[PROVIDED MATERIAL Boundary: Start]

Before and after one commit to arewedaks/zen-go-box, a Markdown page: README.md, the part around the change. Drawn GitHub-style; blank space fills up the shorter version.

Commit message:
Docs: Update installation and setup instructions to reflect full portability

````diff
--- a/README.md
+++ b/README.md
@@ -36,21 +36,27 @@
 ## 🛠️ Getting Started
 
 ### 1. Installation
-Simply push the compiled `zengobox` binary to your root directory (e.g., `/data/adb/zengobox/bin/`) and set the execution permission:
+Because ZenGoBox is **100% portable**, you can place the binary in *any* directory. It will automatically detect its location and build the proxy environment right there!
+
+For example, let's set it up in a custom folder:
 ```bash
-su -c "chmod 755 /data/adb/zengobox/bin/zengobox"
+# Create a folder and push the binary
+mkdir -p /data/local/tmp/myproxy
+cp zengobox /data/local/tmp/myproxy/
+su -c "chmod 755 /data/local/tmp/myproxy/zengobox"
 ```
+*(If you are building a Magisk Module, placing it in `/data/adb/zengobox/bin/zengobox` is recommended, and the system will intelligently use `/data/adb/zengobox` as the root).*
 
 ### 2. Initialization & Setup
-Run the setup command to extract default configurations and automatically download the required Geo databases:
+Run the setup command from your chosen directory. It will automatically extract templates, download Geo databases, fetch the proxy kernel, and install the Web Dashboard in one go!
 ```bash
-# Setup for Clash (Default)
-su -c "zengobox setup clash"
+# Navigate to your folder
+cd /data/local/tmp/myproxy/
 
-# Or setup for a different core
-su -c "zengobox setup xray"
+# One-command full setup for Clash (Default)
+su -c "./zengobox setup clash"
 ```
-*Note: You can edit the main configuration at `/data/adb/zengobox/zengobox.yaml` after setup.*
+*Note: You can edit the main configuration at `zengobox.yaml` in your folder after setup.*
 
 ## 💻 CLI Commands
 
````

[PROVIDED MATERIAL Boundary: End]
[PROVIDED MATERIAL Boundary: Start]

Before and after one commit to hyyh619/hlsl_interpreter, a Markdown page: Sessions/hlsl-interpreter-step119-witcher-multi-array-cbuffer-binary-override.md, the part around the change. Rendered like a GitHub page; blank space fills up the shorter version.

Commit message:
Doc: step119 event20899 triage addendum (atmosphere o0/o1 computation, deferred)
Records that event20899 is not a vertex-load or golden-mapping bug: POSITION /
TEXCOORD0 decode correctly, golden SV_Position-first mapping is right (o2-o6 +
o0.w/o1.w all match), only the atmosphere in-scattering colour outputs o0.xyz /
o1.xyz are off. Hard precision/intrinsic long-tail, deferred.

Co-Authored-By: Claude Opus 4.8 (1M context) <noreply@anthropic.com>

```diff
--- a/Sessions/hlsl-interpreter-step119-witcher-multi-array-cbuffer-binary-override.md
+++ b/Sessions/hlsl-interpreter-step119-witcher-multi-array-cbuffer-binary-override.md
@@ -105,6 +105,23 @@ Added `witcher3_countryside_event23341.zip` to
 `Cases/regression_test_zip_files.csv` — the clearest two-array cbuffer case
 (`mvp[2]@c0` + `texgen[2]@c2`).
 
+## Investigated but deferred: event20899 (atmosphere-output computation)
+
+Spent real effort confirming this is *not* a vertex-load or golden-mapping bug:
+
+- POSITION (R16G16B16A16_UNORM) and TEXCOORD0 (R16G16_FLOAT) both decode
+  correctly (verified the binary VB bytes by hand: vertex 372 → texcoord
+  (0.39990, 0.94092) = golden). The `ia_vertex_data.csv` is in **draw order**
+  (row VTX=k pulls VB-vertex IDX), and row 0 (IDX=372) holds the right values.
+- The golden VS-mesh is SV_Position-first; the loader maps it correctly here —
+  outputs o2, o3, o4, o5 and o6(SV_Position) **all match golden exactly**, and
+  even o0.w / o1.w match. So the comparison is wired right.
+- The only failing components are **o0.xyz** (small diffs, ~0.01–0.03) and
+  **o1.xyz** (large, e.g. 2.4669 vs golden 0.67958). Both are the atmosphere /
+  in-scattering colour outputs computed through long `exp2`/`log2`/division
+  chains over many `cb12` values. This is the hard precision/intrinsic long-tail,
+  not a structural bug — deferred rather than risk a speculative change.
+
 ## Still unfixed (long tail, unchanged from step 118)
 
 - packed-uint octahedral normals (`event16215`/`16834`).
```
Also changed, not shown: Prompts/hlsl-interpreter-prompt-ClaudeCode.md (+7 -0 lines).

[PROVIDED MATERIAL Boundary: End]
[PROVIDED MATERIAL Boundary: Start]

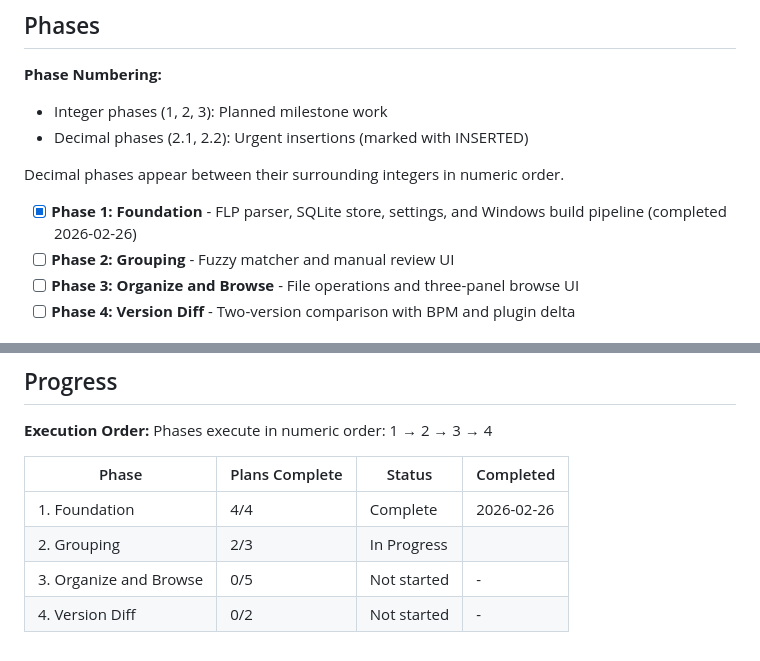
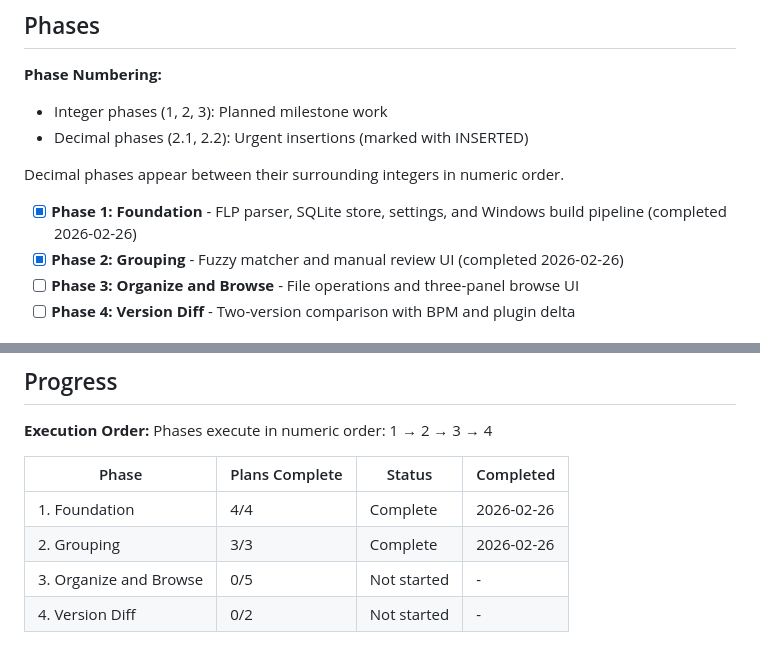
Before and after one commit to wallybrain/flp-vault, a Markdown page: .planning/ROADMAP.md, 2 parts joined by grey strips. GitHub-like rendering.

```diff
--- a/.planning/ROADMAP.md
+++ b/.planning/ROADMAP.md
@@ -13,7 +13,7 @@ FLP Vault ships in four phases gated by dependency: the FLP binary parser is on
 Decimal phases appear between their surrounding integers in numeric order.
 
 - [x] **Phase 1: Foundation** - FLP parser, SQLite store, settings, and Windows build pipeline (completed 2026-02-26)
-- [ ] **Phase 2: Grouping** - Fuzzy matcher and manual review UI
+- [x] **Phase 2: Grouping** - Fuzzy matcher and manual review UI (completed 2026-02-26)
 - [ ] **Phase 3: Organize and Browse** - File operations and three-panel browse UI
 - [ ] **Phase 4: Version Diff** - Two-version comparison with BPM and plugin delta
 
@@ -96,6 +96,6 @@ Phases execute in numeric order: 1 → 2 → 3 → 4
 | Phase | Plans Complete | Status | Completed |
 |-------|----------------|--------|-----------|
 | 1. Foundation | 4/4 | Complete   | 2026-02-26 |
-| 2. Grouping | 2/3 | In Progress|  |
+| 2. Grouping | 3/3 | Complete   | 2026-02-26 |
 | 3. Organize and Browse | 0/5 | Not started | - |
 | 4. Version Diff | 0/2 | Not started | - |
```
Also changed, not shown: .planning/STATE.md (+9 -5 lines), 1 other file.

[PROVIDED MATERIAL Boundary: End]

= PROBLEM STATEMENT =
Report each line in the data that holds the word "local".

= YOUR SOLUTION =
+mkdir -p /data/local/tmp/myproxy
+cp zengobox /data/local/tmp/myproxy/
+su -c "chmod 755 /data/local/tmp/myproxy/zengobox"
+cd /data/local/tmp/myproxy/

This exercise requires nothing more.